**Brief**:
Filter these records by the string "true", copying each line that holds it.

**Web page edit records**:
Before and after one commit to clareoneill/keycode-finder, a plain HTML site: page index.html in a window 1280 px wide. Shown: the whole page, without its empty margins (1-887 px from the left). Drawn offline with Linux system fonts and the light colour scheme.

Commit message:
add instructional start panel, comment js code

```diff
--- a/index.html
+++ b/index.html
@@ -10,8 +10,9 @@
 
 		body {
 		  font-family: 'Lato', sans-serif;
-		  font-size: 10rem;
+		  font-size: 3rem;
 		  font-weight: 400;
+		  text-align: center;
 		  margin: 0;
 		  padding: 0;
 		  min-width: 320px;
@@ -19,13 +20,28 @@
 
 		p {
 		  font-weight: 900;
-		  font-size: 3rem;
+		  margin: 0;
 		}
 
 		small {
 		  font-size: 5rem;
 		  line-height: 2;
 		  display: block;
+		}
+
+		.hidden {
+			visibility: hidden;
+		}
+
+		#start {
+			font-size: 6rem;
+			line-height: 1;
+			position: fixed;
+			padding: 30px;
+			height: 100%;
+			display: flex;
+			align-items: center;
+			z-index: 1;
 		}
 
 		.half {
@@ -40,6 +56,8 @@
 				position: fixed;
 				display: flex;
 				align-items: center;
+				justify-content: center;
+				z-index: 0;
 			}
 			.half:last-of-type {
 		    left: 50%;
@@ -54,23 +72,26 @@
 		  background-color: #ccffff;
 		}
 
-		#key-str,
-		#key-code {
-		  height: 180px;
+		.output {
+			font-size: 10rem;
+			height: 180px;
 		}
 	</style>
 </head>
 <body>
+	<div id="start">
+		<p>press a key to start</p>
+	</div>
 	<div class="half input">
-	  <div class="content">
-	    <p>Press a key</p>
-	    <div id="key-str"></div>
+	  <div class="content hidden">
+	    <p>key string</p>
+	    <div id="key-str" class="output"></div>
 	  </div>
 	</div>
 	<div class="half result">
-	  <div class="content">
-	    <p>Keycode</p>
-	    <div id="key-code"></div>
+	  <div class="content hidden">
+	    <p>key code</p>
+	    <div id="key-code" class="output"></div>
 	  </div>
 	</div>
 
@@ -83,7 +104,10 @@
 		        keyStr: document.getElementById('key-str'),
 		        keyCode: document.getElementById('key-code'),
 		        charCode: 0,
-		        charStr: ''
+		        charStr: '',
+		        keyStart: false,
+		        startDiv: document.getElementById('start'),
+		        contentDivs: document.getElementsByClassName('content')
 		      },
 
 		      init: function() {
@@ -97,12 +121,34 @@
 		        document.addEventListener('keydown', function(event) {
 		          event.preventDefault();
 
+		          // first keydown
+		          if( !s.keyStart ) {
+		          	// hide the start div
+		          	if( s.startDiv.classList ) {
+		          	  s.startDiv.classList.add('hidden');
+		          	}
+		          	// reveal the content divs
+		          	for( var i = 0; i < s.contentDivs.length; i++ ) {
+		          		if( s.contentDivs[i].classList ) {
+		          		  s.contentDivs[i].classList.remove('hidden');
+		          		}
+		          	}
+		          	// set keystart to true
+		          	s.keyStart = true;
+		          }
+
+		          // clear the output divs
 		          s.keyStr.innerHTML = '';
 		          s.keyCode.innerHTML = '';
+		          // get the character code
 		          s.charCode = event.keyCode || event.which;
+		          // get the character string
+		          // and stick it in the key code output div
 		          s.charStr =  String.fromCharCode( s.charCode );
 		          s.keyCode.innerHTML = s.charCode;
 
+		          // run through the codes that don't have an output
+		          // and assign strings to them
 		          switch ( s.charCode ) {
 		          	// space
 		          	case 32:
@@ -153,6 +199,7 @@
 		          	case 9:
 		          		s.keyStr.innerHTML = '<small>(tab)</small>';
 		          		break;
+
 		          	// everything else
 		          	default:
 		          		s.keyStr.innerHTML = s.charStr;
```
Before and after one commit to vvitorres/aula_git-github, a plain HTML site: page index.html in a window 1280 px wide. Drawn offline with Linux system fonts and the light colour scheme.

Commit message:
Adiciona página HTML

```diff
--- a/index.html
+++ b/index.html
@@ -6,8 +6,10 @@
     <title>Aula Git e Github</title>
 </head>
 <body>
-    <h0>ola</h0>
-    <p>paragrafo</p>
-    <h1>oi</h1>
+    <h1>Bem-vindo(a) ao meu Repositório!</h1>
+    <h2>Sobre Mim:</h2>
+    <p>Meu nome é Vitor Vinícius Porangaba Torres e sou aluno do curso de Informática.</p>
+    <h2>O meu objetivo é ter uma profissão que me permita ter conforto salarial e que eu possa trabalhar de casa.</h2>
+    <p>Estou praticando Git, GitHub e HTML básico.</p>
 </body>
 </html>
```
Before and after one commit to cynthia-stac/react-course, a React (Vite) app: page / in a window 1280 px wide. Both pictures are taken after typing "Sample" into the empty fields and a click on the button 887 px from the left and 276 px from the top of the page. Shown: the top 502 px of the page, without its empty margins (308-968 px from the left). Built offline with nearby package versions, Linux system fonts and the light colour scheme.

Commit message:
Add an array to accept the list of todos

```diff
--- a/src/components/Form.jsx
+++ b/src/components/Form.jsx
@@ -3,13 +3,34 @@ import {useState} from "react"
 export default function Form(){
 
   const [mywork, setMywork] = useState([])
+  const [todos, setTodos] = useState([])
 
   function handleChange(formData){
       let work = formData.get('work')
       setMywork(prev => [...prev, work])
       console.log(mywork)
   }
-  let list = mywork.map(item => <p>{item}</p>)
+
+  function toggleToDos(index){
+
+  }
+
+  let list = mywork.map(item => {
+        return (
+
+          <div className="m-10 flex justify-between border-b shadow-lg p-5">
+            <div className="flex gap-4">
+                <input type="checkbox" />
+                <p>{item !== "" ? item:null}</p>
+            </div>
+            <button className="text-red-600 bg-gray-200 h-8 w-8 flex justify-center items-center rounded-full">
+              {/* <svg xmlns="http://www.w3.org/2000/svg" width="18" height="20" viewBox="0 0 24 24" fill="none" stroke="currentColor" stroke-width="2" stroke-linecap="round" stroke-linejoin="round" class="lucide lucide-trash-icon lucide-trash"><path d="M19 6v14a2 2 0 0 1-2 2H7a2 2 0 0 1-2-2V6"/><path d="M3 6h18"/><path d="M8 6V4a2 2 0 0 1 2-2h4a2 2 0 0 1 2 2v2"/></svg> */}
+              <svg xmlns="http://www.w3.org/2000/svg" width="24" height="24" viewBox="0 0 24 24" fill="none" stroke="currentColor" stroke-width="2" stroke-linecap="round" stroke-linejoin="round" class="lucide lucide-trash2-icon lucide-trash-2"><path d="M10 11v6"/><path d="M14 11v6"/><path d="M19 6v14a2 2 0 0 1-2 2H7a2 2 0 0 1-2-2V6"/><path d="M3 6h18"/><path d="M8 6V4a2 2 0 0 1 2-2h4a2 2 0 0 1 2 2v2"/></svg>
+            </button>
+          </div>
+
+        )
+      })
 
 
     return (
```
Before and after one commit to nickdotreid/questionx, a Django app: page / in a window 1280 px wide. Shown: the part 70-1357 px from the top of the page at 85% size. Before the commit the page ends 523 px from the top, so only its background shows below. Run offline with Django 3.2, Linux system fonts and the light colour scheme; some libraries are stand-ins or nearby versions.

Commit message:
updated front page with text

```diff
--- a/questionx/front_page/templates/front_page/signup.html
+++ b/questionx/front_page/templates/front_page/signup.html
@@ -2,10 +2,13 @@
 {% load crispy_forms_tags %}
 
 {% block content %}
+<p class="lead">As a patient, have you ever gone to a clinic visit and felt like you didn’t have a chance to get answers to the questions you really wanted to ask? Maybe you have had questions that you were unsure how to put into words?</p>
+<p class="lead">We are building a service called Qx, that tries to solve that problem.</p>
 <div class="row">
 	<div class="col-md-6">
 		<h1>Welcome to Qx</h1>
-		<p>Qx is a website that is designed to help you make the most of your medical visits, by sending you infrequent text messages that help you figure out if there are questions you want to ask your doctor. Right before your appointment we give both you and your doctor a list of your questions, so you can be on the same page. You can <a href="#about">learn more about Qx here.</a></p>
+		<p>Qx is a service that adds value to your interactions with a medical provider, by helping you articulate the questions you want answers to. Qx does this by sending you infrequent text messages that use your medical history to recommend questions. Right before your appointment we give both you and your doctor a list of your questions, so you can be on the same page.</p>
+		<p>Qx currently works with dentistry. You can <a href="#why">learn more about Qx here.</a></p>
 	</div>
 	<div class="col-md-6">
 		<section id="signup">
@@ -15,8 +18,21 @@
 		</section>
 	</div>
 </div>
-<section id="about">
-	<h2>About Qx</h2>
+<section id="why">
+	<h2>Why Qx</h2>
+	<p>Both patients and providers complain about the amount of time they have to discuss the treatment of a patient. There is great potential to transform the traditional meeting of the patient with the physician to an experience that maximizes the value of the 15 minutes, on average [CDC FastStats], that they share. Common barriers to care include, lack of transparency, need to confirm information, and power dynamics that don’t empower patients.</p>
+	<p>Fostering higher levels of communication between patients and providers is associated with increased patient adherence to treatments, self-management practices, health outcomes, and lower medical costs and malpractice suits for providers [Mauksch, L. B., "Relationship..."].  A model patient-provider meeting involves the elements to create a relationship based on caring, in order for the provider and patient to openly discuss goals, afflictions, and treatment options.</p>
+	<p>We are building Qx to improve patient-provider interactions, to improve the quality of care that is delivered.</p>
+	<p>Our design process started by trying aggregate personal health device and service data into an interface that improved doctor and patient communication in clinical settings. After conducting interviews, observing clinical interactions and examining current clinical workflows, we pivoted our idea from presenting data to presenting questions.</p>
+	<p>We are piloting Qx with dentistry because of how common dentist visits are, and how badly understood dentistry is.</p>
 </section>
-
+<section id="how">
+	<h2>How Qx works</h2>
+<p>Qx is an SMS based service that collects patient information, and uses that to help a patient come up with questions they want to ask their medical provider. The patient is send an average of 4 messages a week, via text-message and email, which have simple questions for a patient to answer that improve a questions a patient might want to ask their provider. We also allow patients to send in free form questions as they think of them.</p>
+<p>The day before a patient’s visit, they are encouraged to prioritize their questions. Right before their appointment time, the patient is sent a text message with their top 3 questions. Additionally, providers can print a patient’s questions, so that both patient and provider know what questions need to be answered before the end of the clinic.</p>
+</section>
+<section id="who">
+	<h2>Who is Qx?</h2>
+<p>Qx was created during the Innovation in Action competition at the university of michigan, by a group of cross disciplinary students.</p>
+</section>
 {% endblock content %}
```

**Response to this exercise**:
+		          	// set keystart to true
+		          	s.keyStart = true;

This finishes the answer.